● **RECORDS TO USE**
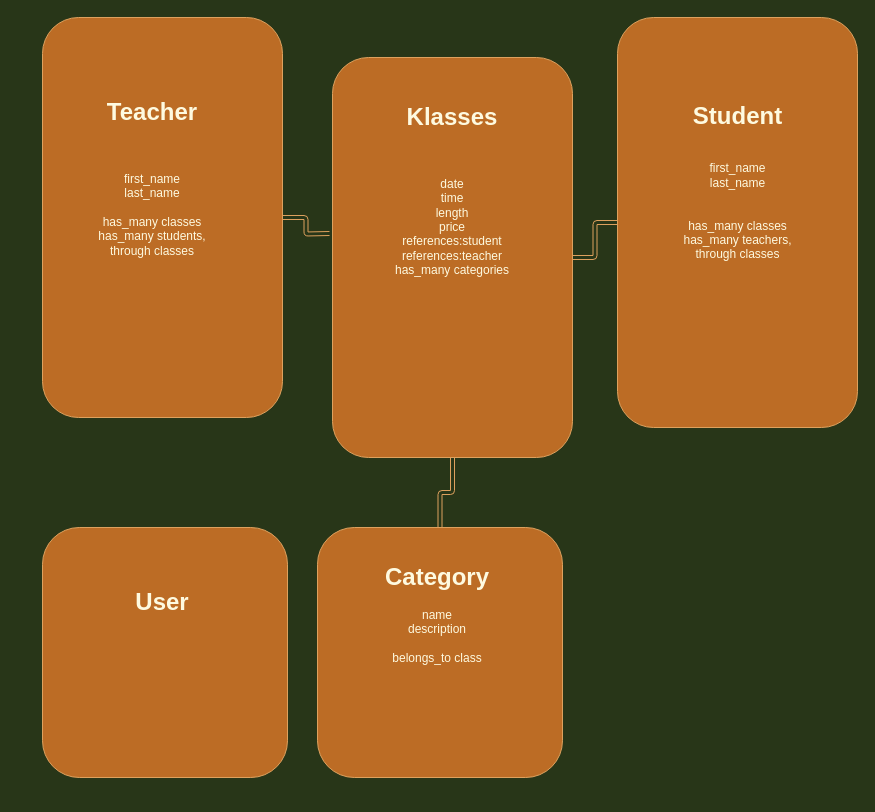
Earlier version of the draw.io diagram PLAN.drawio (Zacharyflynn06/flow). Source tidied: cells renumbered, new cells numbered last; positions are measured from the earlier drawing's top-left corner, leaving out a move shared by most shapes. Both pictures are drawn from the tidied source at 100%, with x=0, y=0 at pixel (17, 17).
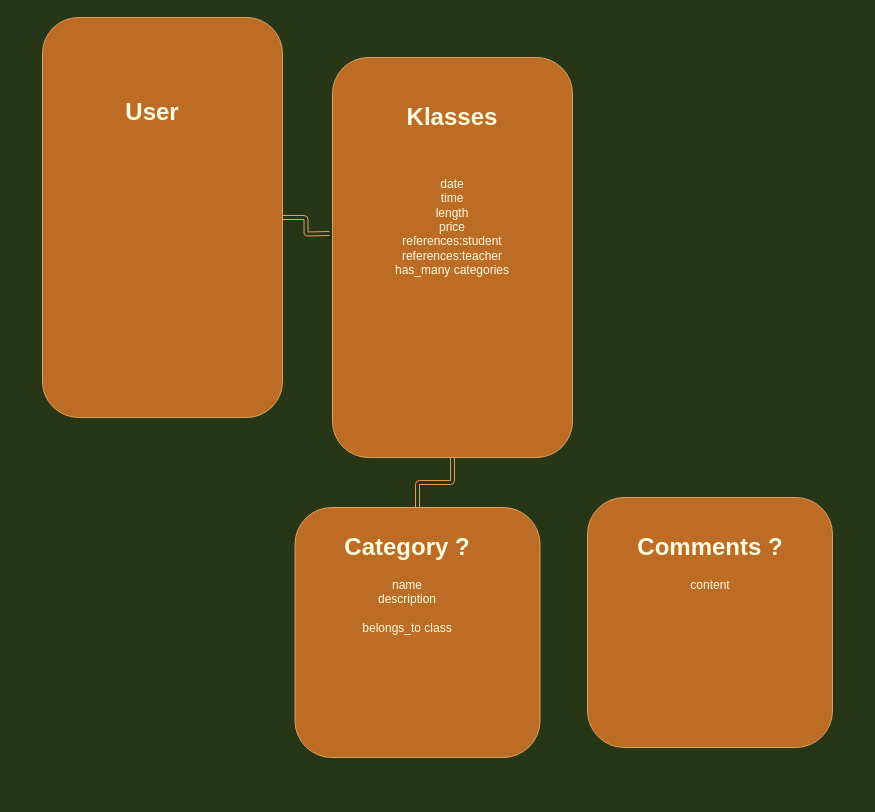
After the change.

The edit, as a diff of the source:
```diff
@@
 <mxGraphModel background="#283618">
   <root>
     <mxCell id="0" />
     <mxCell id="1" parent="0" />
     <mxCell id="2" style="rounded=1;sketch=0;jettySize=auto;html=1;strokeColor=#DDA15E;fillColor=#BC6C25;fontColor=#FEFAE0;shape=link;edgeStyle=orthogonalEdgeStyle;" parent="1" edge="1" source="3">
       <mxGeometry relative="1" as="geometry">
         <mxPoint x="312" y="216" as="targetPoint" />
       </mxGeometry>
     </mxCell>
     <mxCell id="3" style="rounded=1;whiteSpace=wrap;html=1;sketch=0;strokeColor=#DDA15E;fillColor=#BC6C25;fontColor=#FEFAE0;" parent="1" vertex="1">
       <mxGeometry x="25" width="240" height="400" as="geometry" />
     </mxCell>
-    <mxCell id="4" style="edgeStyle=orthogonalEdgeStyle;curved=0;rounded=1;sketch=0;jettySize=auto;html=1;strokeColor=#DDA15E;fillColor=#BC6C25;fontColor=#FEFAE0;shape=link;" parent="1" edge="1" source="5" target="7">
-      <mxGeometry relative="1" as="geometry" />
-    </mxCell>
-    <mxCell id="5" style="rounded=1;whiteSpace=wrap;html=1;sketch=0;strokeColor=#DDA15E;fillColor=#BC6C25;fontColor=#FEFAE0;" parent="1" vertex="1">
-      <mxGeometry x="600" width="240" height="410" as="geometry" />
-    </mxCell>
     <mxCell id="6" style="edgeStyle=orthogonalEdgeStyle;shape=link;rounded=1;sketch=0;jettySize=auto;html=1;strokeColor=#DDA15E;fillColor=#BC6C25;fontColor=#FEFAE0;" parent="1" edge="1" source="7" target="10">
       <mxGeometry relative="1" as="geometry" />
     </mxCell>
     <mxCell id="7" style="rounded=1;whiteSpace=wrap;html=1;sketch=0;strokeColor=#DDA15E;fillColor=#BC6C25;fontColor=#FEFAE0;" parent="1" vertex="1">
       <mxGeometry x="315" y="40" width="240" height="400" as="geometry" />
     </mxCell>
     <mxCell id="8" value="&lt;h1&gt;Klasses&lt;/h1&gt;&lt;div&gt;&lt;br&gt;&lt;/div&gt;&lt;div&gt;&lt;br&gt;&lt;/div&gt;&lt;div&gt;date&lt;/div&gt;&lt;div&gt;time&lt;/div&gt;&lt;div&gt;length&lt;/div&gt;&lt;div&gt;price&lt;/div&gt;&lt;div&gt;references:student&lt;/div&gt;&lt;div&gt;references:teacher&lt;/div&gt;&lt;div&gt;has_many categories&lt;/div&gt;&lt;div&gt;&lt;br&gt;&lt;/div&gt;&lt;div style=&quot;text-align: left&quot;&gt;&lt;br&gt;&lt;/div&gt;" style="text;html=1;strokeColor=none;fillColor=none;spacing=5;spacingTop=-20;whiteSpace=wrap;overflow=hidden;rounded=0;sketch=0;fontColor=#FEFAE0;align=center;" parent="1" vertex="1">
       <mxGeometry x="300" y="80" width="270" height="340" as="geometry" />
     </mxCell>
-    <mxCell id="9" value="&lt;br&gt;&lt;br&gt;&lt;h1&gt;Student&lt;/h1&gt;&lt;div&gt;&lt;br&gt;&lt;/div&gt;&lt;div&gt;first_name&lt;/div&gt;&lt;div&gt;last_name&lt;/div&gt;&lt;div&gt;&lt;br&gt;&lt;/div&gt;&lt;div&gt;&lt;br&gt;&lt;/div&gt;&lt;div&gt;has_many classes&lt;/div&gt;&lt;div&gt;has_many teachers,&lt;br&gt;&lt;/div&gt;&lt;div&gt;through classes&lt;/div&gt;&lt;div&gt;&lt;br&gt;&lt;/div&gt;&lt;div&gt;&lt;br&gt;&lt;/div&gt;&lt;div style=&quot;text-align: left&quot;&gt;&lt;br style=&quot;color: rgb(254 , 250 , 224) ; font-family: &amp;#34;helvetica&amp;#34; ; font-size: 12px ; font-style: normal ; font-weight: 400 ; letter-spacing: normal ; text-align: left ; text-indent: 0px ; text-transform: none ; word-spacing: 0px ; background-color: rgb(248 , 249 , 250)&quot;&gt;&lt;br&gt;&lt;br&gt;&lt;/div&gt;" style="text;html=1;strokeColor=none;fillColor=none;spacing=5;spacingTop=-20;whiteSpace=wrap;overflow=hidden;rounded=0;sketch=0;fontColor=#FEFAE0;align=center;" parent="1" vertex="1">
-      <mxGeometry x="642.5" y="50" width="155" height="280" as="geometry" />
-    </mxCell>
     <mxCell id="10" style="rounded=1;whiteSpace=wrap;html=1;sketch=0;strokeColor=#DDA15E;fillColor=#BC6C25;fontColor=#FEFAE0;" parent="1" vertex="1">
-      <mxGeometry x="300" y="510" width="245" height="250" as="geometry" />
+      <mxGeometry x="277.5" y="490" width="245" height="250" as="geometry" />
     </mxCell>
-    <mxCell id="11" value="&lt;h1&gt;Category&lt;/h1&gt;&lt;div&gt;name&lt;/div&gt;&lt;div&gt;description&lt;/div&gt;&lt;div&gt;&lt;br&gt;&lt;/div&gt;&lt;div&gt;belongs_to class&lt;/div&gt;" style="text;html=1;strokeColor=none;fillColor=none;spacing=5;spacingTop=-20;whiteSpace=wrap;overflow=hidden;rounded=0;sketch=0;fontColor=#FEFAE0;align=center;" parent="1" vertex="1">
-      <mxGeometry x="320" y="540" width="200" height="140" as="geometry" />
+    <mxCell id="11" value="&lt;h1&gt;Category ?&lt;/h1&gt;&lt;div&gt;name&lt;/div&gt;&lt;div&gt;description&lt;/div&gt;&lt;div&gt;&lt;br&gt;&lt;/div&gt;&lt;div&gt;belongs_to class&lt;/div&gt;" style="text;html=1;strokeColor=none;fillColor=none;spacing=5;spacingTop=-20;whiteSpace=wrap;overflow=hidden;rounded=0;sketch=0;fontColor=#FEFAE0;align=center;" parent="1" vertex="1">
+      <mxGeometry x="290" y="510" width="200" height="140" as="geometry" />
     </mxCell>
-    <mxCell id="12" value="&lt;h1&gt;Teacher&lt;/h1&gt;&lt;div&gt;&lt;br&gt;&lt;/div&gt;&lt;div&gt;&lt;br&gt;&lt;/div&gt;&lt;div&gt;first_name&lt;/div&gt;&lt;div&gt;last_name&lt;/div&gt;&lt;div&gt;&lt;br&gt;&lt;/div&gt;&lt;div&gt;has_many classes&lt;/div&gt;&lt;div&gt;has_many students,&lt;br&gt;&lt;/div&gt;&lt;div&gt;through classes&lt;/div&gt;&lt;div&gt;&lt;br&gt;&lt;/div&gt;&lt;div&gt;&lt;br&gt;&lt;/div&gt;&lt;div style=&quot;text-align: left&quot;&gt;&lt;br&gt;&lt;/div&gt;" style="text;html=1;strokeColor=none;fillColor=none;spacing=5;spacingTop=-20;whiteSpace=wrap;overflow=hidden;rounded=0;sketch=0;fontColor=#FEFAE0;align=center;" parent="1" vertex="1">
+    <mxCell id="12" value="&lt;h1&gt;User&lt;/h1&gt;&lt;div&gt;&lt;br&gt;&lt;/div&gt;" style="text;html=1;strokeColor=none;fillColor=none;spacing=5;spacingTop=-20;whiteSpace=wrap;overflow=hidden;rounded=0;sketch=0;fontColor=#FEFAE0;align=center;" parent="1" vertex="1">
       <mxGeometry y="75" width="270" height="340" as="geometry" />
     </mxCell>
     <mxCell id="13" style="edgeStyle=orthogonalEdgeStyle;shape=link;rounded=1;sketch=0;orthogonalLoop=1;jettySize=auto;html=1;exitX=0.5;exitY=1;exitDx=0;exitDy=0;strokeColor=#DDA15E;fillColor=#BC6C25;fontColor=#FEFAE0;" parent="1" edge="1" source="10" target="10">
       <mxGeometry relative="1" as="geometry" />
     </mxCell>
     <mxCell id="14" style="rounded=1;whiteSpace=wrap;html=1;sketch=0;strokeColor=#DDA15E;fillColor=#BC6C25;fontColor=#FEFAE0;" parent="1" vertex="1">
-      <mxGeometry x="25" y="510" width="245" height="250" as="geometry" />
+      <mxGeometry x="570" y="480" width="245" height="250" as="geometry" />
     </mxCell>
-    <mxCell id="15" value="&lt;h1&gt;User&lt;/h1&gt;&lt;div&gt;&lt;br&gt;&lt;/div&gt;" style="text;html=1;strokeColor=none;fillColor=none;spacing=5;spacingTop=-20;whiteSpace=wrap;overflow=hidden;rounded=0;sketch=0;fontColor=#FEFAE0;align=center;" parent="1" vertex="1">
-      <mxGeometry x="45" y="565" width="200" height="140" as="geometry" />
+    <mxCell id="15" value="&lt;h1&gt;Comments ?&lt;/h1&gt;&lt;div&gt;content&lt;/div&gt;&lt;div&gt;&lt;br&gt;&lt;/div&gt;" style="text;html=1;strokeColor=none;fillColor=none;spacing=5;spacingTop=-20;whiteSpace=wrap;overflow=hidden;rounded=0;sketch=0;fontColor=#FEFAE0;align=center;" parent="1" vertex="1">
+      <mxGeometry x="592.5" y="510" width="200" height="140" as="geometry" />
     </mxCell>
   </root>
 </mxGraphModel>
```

● **HOW TO COMPLETE THIS TASK**
Look through the entries above for the word "relative". Copy every line where it shows up.

● **THE ANSWER**
       <mxGeometry relative="1" as="geometry">
-      <mxGeometry relative="1" as="geometry" />
       <mxGeometry relative="1" as="geometry" />
       <mxGeometry relative="1" as="geometry" />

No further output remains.